In the data below, count how many lines contain "filter" and give that number by itself.

Recorded data
______
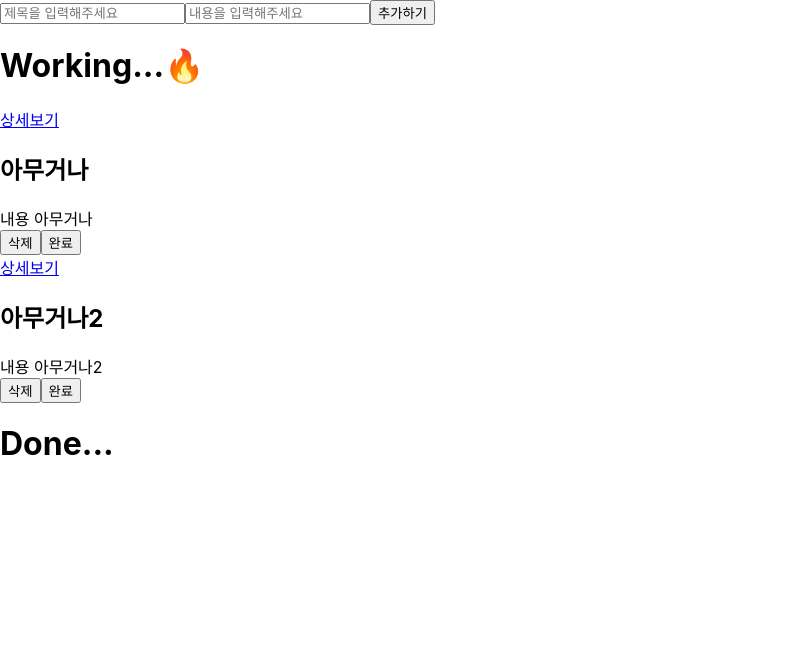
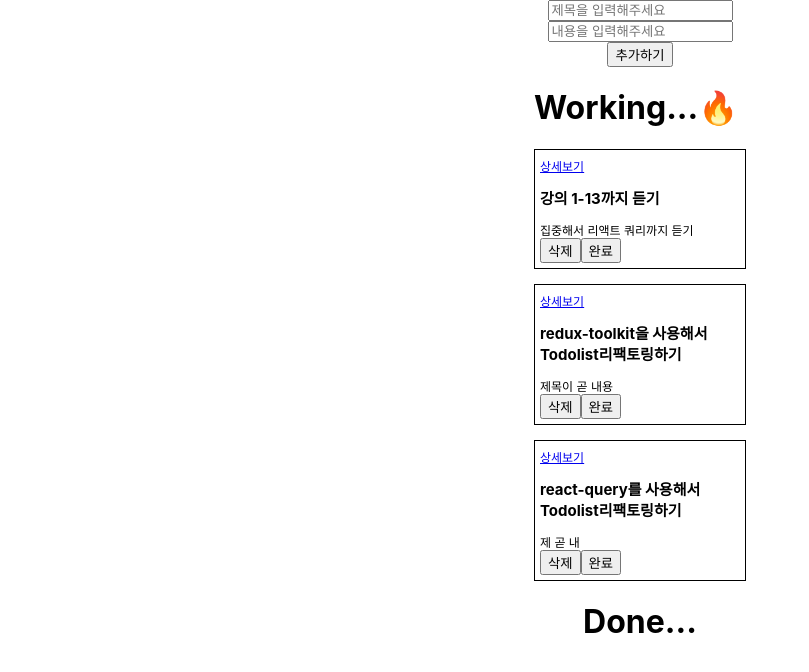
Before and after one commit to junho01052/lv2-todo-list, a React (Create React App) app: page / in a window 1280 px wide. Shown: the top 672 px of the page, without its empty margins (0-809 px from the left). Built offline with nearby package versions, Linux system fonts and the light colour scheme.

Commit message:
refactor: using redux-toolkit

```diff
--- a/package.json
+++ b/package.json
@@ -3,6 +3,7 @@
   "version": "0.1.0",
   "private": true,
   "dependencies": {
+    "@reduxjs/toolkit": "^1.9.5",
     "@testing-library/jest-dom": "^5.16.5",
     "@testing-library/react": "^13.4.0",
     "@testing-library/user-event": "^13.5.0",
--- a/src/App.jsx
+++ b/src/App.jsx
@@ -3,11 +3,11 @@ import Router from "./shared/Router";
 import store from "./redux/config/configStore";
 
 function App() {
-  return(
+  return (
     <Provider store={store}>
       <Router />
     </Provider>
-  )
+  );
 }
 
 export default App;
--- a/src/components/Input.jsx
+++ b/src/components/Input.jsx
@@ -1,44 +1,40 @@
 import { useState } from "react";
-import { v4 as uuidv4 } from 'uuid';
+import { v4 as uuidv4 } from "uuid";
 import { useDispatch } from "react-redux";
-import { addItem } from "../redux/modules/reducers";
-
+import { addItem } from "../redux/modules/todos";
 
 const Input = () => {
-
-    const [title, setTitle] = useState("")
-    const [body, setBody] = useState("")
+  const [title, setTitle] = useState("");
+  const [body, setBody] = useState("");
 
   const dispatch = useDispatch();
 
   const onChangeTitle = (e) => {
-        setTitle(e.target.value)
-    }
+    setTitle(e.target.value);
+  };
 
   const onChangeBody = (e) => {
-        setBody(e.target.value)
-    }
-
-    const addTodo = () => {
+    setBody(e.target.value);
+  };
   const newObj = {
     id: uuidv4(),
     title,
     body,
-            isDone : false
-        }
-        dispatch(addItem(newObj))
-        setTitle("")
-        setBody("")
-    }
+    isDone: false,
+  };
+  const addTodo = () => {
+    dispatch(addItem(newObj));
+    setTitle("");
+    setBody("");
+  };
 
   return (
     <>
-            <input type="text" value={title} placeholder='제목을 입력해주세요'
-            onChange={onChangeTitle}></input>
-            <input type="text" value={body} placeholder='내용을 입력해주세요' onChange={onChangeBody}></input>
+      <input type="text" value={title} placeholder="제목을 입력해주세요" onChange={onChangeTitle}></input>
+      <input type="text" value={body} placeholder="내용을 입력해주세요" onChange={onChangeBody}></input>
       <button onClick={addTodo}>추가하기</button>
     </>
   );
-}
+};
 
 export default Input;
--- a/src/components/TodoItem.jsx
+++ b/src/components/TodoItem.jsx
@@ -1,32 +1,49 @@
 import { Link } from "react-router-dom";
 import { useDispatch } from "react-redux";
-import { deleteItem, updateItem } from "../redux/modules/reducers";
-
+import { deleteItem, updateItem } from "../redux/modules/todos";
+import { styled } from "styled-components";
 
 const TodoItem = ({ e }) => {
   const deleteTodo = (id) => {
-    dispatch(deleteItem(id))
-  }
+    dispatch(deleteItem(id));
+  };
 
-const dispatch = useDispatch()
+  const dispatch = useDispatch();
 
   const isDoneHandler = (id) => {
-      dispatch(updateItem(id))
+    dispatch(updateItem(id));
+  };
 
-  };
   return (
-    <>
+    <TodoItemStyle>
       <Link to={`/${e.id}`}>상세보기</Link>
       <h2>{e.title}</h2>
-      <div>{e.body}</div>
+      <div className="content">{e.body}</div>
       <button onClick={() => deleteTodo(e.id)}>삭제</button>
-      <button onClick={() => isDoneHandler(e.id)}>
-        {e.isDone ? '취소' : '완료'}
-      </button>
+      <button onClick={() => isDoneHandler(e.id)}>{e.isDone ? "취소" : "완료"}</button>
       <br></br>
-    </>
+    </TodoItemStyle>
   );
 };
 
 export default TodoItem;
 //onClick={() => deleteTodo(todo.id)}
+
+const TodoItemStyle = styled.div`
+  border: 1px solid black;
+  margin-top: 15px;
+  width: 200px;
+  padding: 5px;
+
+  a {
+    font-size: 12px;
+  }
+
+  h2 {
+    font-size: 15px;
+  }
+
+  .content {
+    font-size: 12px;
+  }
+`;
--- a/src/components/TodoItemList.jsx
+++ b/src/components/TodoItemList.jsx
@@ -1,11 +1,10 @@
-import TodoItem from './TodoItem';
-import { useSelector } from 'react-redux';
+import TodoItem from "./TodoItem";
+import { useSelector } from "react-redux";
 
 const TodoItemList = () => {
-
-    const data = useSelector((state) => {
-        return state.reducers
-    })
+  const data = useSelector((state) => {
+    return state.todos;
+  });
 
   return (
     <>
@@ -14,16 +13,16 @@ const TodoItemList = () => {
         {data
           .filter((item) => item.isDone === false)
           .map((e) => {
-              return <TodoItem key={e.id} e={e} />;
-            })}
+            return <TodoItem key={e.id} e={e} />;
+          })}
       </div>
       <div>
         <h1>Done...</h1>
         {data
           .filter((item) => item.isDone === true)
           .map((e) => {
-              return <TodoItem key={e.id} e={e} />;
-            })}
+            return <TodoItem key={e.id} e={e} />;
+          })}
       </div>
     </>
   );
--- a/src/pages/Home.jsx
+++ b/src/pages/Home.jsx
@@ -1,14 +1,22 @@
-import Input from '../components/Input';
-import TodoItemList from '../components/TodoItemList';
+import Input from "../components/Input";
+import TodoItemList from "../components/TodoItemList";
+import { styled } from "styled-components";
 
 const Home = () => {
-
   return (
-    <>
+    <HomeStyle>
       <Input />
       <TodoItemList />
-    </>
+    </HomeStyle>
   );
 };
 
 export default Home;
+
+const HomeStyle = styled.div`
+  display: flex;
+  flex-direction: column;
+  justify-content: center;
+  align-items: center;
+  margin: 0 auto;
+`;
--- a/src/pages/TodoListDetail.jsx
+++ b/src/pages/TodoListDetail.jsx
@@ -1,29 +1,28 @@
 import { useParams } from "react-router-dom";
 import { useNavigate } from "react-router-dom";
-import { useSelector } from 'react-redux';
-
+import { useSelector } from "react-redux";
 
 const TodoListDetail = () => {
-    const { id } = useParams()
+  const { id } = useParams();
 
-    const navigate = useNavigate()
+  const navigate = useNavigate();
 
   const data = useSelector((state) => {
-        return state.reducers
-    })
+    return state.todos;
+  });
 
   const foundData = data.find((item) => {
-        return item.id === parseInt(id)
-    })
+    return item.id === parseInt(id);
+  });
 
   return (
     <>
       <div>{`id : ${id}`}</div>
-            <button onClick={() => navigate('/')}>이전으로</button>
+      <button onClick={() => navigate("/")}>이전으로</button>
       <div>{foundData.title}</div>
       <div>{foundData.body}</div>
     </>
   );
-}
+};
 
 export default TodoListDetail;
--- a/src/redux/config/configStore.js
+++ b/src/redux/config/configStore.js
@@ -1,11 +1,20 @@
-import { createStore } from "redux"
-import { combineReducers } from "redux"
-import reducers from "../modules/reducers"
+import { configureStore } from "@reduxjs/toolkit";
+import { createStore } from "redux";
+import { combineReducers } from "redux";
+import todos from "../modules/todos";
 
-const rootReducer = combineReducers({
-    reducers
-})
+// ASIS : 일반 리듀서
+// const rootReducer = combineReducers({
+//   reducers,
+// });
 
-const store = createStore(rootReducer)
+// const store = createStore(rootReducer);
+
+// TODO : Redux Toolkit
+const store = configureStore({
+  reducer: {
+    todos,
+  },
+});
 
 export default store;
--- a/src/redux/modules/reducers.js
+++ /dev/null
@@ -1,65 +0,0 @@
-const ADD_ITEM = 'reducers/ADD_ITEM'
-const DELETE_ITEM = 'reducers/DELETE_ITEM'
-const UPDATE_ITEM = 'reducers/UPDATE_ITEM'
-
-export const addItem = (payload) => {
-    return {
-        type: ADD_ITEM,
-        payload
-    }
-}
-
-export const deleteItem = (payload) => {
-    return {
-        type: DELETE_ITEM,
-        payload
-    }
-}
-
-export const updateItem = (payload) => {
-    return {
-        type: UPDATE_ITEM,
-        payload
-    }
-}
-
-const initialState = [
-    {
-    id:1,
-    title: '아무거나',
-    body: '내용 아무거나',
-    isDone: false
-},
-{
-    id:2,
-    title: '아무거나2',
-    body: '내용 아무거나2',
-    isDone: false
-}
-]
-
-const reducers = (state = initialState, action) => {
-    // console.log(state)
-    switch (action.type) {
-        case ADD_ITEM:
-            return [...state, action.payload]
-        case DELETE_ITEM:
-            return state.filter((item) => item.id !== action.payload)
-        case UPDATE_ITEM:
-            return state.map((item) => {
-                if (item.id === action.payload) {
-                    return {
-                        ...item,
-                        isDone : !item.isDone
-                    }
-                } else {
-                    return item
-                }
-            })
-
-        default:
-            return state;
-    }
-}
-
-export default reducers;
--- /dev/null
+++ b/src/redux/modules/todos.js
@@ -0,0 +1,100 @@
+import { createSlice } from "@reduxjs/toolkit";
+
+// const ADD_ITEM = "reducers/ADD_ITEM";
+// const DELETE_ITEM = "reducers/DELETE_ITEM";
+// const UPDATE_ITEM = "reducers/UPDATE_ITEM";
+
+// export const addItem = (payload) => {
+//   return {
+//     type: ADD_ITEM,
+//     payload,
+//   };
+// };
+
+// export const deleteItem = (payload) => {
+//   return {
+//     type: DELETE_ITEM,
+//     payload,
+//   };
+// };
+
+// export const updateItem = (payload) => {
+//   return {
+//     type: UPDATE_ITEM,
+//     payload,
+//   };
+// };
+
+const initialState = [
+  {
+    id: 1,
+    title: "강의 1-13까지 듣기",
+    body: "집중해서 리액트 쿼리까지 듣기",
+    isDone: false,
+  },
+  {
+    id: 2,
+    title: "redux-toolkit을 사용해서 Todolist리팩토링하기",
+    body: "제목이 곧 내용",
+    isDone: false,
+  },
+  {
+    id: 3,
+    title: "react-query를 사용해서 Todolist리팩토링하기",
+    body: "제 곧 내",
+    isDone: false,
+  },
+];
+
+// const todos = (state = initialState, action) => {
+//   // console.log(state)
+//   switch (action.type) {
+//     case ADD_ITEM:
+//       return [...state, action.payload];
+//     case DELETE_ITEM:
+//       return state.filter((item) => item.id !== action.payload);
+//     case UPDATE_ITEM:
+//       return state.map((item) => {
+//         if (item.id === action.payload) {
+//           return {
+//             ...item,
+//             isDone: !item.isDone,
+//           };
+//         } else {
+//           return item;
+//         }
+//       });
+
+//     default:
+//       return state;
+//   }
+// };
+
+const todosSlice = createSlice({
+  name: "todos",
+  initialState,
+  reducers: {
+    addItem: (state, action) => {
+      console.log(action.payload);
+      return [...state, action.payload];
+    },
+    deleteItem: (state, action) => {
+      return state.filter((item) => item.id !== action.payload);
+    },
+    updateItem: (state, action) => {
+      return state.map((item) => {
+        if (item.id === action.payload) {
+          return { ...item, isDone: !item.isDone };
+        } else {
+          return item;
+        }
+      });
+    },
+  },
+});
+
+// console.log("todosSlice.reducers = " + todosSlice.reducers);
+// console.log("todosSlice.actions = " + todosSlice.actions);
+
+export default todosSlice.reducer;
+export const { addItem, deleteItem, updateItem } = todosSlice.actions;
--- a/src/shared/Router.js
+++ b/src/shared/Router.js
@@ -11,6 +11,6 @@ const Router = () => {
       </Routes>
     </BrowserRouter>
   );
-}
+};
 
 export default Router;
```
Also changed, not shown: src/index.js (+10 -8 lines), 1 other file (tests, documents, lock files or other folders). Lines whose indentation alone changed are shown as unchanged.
______
▸ RESPONSE AREA
5